Specialist college in Surrey receives Queen’s Award for Voluntary Service

A specialist college for young disabled adults in Godstone was honoured by Her Majesty The Queen when she announced yesterday that 193 outstanding UK volunteering groups have been awarded the prestigious Queen’s Award for Voluntary Service.

The Orpheus Centre in Godstone, announced it had received the highest award a voluntary group can receive in the UK this week and it is one of just six charities in Surrey to have been successful in this year’s awards.

Orpheus offers a full and varied curriculum that gives young disabled adults the practical skills they need to live independently when they leave. It was set up by Sir Richard Stilgoe in 1998 and specialises in the performing arts.

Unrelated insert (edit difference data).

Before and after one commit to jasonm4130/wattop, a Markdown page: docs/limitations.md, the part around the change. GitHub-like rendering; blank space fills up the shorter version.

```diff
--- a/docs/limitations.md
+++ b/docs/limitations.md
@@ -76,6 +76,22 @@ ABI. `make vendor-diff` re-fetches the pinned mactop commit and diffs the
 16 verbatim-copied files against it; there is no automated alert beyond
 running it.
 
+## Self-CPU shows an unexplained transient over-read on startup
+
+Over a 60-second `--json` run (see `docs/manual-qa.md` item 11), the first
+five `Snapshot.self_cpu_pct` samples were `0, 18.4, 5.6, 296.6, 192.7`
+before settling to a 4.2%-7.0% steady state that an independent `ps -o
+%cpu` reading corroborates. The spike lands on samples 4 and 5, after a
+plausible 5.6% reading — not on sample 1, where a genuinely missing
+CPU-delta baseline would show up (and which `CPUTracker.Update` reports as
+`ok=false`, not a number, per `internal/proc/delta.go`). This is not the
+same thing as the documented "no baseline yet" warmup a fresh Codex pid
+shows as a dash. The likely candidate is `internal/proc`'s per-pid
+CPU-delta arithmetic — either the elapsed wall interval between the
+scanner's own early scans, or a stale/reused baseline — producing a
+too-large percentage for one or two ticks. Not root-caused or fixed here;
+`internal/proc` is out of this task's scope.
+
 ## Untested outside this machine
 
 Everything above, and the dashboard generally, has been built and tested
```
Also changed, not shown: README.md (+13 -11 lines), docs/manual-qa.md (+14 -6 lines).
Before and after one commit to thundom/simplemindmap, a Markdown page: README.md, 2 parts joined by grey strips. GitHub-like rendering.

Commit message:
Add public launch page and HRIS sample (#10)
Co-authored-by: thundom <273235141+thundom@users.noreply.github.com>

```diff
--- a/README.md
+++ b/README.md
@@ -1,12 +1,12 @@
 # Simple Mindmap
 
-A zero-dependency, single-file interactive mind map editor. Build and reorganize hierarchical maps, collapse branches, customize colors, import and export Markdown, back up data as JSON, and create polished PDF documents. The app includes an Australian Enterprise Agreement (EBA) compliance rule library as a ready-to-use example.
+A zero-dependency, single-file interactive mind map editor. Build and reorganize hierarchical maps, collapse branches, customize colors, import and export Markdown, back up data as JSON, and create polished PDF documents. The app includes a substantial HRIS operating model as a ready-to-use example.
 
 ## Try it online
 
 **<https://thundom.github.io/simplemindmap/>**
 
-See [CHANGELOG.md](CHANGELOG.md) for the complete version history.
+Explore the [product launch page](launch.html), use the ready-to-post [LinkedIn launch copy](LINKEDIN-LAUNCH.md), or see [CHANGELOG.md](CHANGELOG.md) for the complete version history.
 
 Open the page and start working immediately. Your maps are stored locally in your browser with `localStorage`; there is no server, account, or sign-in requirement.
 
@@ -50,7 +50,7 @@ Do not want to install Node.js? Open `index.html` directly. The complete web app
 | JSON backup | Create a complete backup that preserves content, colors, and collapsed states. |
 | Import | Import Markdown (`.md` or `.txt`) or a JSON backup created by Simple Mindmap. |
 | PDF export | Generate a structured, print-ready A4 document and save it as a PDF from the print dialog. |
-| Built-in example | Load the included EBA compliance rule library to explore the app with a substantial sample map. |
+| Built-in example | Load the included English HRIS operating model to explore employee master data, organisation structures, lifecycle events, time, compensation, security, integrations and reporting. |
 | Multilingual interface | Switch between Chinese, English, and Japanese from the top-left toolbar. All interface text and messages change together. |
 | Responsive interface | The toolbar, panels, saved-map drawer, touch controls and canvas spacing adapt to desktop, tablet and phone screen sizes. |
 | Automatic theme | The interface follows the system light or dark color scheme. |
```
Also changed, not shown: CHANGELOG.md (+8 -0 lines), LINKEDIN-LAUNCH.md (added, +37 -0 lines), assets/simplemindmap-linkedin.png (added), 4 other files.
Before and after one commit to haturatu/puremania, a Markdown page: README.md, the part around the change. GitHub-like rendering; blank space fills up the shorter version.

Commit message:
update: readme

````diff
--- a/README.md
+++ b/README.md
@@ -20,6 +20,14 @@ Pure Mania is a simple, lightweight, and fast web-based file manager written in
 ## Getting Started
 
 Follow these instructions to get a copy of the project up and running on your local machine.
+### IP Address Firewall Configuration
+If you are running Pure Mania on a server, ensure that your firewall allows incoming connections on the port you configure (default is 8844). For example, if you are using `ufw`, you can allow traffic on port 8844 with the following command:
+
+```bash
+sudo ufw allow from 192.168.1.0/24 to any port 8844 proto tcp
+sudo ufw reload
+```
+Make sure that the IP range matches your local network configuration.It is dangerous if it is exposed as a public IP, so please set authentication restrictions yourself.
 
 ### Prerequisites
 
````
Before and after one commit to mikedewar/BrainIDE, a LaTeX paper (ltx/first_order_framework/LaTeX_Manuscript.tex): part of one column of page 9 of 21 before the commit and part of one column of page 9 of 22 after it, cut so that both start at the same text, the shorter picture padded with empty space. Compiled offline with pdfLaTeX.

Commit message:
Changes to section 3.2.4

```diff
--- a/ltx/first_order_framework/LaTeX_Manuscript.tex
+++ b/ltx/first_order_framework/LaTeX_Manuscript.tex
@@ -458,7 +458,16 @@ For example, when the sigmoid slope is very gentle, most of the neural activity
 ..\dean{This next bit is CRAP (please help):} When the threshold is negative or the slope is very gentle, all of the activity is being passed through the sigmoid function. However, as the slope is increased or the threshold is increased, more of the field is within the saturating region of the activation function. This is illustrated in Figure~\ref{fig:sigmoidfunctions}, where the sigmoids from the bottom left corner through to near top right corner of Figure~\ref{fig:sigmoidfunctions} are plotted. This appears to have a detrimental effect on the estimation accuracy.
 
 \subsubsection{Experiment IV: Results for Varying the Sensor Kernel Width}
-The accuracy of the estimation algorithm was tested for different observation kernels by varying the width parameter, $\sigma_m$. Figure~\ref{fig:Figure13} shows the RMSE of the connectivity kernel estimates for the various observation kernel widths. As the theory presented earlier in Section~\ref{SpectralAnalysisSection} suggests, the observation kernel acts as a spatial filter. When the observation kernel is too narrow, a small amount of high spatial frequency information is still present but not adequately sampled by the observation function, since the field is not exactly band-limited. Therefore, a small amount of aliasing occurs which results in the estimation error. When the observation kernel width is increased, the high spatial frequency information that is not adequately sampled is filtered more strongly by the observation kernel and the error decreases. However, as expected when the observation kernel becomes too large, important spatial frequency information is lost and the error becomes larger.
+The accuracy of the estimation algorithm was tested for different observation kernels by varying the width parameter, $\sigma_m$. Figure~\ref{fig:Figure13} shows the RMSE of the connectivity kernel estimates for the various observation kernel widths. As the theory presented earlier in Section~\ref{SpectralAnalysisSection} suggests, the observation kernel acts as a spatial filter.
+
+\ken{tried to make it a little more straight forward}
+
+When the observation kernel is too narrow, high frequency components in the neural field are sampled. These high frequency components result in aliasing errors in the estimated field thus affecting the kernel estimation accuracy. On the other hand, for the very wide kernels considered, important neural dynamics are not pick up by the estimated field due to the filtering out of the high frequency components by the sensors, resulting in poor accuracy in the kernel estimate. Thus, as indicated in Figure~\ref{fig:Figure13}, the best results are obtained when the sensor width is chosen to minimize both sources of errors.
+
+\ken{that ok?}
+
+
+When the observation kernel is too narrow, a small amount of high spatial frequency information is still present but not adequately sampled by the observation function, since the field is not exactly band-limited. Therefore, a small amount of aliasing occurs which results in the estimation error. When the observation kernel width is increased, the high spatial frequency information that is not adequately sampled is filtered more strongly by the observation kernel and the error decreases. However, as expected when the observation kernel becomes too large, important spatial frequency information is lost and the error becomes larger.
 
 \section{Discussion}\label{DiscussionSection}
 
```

Sue Mitchell, Volunteer Co-ordinator and long-standing volunteer Steven Beal attended a garden party given by the Queen at Buckingham Palace on 24th June to celebrate other winners of this year’s award.Orpheus Centre, Queen's Award for Voluntary Service

Graham Whitehead, Chief Executive of The Orpheus Centre said: “I am enormously proud of the Orpheus Centre volunteers’ achievement in being awarded the Queen’s Award for Voluntary Service – the MBE for charities. It reflects the outstanding contribution made by hundreds of volunteers since we began in 1998. Their ‘gift of time’ represents so much for our young disabled students, as they strive to become as independent as possible. Every volunteer brings something unique and special to impact on the lives of our students and staff and with their involvement Orpheus becomes a much richer and dynamic learning environment”

The number of awards given to groups this year is slightly higher than last year, showing that the voluntary sector is thriving and full of innovative ideas to tackle community challenges.

The Queen’s Award for Voluntary Service Committee Chair, former broadcast journalist Sir Martyn Lewis said: “I warmly congratulate all of the inspirational voluntary groups who have been rewarded for their community work with a Queen’s Award for Voluntary Service. The judging panel for this year’s awards were struck by the quality and breadth of all the successful groups. The thousands of volunteers who give up spare time to help others in their community and to help solve problems demonstrate the very best of democracy in action.”

The awards were created in 2002 to celebrate the Queen’s Golden Jubilee and winners are announced each year on 2 June – the anniversary of the Queen’s Coronation.  

Award winners this year range from a War Memorial Community Trust, providing social facilities for the benefit of the community in Clwyd, Wales, to a club in Ayrshire and Arran, Scotland, who enhance the community by developing individuals through athletics.

Minister for Civil Society, Rob Wilson, said: “I would like to congratulate all groups who received this year’s Queen’s Award for Voluntary Service, in recognition of their fantastic achievements. The huge amount of work and commitment these organisations put into their local communities is surpassed only by the passion and motivation of the individuals who volunteer. I hope these groups continue to inspire others to get involved and make a positive impact so that we can continue to build a more compassionate society.” 

Nominations for the Queen’s Award for Voluntary Service 2017 are now open and people have until 30 September 2016 to submit a nomination. Visit www.gov.uk/queens-award-for-voluntary-service to find out how to nominate.